* **PROBLEM TO SOLVE**: Only the lines that include "ipynb" should be copied from the data below.

(Collected data entries)
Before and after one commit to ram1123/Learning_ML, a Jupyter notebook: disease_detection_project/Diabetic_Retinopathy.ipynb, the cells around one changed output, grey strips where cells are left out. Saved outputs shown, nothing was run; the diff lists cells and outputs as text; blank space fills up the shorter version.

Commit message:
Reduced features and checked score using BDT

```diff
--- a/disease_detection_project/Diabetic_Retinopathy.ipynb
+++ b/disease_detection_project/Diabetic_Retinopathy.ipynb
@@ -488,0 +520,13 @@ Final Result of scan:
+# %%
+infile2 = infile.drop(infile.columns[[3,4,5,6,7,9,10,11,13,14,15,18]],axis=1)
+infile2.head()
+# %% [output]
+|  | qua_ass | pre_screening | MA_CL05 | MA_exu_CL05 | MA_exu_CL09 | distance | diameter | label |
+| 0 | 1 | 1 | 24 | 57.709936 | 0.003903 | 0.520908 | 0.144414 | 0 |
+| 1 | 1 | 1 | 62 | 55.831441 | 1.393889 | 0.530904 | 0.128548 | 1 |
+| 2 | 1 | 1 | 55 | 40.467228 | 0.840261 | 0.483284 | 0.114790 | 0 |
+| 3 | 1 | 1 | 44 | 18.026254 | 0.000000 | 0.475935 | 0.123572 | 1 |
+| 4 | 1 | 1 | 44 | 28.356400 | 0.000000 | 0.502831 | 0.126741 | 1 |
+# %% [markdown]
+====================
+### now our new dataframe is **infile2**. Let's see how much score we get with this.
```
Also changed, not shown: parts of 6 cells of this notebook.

* **WRITTEN ANSWER**:
Before and after one commit to ram1123/Learning_ML, a Jupyter notebook: disease_detection_project/Diabetic_Retinopathy.ipynb, the cells around one changed output, grey strips where cells are left out. Saved outputs shown, nothing was run; the diff lists cells and outputs as text; blank space fills up the shorter version.
--- a/disease_detection_project/Diabetic_Retinopathy.ipynb
+++ b/disease_detection_project/Diabetic_Retinopathy.ipynb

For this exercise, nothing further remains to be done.